Cleveland Trust Exterior During Cleaning, 1964 For years Cleveland Press columnist Milt Widder conducted what historian John Vacha called "a one-man campaign in print for Cleveland Trust to clean up its sooty facade, often addressing his squibs publicly to bank president George Gund." The soot, of course, was a signature of a city–and a bank–built on heavy industry, but by the 1960s, with the first major wave of downtown revitalization underway, Cleveland Trust's seeming obliviousness to the appearance of the city's leading bank and its most prominent crossroads drew fire. In 1964, Gund ordered a thorough cleaning of his bank. Source: Cleveland Memory Project, Cleveland State University Library Special Collections Creator: Clay Herrick Date: 1964
Cleveland Trust Tower Rendering, 1967 This artist's rendering shows the bank's plan to construct twin 29-story towers immediately south and east of the original Cleveland Trust Company Building. Only the south tower was built. Marcel Breuer, who designed the towers, was a noted Brutalist architect, and the one resulting structure represents his only skyscraper project. The tower was recently converted into "The 9," a complex of luxury apartments and a hotel called the Metropolitan at the 9. Source: Cleveland Memory Project, Cleveland State University Library Special Collections Date: 1967
Bas-relief in Exterior Pediment, 2015 The Cleveland Trust Company Building’s outer pediments were designed by Karl Bitter. The ones facing Euclid Avenue represent land- and sea-based means of acquiring wealth, such as mining and fishing. Seated between the land and sea halves is a figure that represents banking—the point where resources and accumulation of wealth come together. Creator: J. Mark Souther Date: December 17, 2015
Opening Day at Heinen's, 2015 Six of Francis Millet's mural panels can be seen in this photo. According to a 1910 article in the Plain Dealer, President William Howard Taft was so moved by the painting of Niagara Falls (at right) that he pushed to reinstate a commission that would protect the Falls from development. Sadly, Millet died when the Titanic sank in 1912, four years after he completed the Cleveland Trust murals. Source: Flickr, http://www.flickr.com/photos/edrost88/16648036925/, CC BY 2.0 Creator: Erik Drost Date: February 25, 2015

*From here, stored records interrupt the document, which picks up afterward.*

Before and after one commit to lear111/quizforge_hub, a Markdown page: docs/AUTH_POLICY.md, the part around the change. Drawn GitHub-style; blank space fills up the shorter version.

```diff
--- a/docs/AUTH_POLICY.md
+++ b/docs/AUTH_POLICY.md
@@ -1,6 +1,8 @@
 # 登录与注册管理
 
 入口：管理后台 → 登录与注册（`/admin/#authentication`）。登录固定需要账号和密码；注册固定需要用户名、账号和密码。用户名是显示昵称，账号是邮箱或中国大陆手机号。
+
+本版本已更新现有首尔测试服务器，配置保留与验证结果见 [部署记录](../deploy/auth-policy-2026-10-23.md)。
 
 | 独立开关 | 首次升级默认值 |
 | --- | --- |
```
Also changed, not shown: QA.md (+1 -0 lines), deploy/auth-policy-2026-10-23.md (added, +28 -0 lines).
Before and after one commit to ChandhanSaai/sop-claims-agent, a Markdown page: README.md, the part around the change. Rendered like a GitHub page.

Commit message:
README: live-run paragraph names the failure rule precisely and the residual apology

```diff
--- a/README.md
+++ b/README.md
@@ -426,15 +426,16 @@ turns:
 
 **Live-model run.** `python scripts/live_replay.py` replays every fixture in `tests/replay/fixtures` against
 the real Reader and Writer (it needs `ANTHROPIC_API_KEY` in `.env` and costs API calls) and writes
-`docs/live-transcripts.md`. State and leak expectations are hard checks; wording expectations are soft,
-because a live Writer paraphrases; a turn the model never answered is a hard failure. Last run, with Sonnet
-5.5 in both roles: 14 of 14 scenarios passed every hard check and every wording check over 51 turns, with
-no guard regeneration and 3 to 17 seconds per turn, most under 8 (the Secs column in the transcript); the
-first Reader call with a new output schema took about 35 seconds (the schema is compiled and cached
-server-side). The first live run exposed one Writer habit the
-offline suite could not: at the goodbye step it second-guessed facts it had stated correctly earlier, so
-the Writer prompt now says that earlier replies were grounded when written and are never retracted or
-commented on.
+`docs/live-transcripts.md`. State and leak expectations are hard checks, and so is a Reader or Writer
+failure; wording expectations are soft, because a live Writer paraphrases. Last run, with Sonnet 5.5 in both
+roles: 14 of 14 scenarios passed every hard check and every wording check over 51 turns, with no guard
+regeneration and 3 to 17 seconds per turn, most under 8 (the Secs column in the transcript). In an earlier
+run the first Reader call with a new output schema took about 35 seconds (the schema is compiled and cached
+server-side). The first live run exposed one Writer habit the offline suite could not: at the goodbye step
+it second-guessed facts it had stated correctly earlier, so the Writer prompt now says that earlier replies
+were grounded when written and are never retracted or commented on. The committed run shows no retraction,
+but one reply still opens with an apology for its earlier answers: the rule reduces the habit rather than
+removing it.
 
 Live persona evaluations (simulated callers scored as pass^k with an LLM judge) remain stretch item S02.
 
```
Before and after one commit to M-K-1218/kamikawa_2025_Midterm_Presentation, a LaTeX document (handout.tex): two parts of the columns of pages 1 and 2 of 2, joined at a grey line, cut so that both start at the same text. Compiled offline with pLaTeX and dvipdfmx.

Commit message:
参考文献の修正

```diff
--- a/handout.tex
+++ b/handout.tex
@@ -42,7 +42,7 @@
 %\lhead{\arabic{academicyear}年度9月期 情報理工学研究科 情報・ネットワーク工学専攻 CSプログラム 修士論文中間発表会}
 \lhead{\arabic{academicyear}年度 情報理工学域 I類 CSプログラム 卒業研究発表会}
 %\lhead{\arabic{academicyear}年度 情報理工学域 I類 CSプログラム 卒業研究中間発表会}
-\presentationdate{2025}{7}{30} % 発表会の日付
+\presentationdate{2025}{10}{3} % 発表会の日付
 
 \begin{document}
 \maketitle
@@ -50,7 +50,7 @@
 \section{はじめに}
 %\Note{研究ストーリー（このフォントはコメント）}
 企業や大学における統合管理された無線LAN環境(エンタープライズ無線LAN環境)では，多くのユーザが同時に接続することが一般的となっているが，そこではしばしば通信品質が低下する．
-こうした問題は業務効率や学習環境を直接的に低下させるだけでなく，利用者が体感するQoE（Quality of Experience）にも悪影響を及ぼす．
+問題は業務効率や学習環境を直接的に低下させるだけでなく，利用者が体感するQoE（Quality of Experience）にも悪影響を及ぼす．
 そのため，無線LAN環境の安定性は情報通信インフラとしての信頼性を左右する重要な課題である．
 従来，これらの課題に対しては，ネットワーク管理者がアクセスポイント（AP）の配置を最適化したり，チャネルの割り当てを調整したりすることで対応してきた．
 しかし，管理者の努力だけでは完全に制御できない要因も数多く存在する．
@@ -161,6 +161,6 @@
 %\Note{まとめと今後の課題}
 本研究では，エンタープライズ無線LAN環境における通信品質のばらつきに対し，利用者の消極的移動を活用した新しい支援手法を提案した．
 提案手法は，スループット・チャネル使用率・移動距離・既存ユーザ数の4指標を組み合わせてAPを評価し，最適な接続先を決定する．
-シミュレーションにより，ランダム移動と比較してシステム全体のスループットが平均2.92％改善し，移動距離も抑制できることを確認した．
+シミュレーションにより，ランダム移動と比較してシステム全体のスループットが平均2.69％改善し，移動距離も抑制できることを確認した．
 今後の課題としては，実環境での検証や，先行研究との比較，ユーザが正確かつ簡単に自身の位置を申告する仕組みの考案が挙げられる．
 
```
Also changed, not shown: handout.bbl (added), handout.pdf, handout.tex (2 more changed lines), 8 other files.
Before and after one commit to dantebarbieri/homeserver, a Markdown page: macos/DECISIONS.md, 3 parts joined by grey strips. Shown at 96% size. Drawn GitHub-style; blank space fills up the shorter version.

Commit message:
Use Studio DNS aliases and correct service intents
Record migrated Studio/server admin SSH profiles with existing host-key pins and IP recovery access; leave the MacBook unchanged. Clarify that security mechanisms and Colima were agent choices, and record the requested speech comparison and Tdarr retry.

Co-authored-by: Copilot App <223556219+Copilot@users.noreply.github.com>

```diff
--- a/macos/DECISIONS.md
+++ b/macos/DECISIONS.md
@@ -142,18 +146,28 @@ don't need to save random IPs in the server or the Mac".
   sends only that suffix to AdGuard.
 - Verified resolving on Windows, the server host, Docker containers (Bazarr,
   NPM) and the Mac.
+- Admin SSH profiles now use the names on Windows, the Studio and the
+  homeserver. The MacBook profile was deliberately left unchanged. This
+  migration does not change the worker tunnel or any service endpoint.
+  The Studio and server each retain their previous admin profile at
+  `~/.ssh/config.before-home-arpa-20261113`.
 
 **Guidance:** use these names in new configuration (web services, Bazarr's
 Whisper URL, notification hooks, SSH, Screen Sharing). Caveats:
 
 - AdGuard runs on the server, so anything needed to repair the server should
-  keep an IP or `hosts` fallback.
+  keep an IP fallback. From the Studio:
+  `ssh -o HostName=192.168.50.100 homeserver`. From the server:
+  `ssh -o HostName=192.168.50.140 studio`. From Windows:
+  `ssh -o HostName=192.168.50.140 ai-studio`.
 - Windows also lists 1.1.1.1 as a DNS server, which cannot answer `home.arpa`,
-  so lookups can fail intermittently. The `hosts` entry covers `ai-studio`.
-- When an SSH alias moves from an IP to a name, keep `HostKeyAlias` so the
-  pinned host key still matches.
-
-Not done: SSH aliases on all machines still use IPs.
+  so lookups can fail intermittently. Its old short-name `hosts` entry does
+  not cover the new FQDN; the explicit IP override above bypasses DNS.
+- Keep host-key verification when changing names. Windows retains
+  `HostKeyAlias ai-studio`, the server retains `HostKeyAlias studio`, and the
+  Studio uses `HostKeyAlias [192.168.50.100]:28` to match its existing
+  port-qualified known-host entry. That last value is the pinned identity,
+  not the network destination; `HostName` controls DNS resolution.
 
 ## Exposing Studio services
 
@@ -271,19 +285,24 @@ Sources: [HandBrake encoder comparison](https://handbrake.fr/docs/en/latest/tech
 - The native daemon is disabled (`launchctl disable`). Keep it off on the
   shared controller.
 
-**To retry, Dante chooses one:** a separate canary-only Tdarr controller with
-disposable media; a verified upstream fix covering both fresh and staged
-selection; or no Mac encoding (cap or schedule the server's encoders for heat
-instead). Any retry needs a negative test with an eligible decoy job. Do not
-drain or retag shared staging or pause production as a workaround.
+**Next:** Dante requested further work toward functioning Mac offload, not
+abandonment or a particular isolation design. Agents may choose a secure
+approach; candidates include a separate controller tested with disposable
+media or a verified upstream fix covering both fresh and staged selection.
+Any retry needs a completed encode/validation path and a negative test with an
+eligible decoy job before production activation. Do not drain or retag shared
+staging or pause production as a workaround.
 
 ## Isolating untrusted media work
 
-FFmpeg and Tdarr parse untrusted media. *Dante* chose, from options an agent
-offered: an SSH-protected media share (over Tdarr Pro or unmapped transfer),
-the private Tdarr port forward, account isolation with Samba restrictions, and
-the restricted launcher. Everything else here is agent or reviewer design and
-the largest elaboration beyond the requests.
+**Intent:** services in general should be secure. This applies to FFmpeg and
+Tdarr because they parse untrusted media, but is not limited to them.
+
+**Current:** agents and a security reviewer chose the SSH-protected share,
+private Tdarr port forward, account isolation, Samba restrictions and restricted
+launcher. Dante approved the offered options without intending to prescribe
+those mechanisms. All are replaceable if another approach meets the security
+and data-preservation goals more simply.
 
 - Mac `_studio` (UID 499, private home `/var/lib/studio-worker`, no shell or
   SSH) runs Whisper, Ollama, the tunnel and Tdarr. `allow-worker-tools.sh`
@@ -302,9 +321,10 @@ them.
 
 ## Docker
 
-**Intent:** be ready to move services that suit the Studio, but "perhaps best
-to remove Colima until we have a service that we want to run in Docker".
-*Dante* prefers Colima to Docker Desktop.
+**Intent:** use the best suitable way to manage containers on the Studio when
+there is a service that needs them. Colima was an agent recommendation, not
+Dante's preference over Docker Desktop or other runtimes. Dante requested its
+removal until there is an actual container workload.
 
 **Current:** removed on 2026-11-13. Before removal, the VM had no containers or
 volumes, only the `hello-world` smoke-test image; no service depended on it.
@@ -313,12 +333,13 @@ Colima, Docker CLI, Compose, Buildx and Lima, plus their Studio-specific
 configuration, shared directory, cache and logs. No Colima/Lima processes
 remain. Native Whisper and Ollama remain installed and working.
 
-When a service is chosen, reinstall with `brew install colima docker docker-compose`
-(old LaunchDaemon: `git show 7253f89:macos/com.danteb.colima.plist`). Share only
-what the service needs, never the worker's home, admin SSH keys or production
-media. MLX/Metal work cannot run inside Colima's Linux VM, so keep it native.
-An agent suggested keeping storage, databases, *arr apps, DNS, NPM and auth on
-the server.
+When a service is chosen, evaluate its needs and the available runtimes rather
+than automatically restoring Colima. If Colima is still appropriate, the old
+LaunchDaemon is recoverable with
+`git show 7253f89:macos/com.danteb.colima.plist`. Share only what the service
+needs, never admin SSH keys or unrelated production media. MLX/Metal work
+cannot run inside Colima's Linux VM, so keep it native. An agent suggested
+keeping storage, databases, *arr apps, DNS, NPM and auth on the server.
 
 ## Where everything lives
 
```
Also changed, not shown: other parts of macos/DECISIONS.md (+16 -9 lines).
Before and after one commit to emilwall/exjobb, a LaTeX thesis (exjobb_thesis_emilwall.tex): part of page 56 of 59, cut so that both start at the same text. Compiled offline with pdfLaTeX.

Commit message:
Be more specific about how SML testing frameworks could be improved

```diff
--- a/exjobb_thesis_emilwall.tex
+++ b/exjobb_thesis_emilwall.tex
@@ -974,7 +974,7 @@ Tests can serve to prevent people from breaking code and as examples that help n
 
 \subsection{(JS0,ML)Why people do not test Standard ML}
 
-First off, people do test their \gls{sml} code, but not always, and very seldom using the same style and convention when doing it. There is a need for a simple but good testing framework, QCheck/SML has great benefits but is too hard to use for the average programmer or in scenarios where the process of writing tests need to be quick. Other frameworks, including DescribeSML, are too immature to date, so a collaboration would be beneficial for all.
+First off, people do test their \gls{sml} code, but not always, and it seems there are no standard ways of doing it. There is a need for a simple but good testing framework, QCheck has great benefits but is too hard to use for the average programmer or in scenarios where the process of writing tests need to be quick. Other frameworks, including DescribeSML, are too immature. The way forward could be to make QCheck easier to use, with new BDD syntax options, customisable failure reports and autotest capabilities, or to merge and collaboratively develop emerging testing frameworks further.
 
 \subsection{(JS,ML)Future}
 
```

Location

900 Euclid Ave., Cleveland, OH 44115

Metadata

Charlotte Nicole Toledo and Chris Roy, “Cleveland Trust Company,” Cleveland Historical, accessed August 15, 2022, https://clevelandhistorical.org/index.php/items/show/761.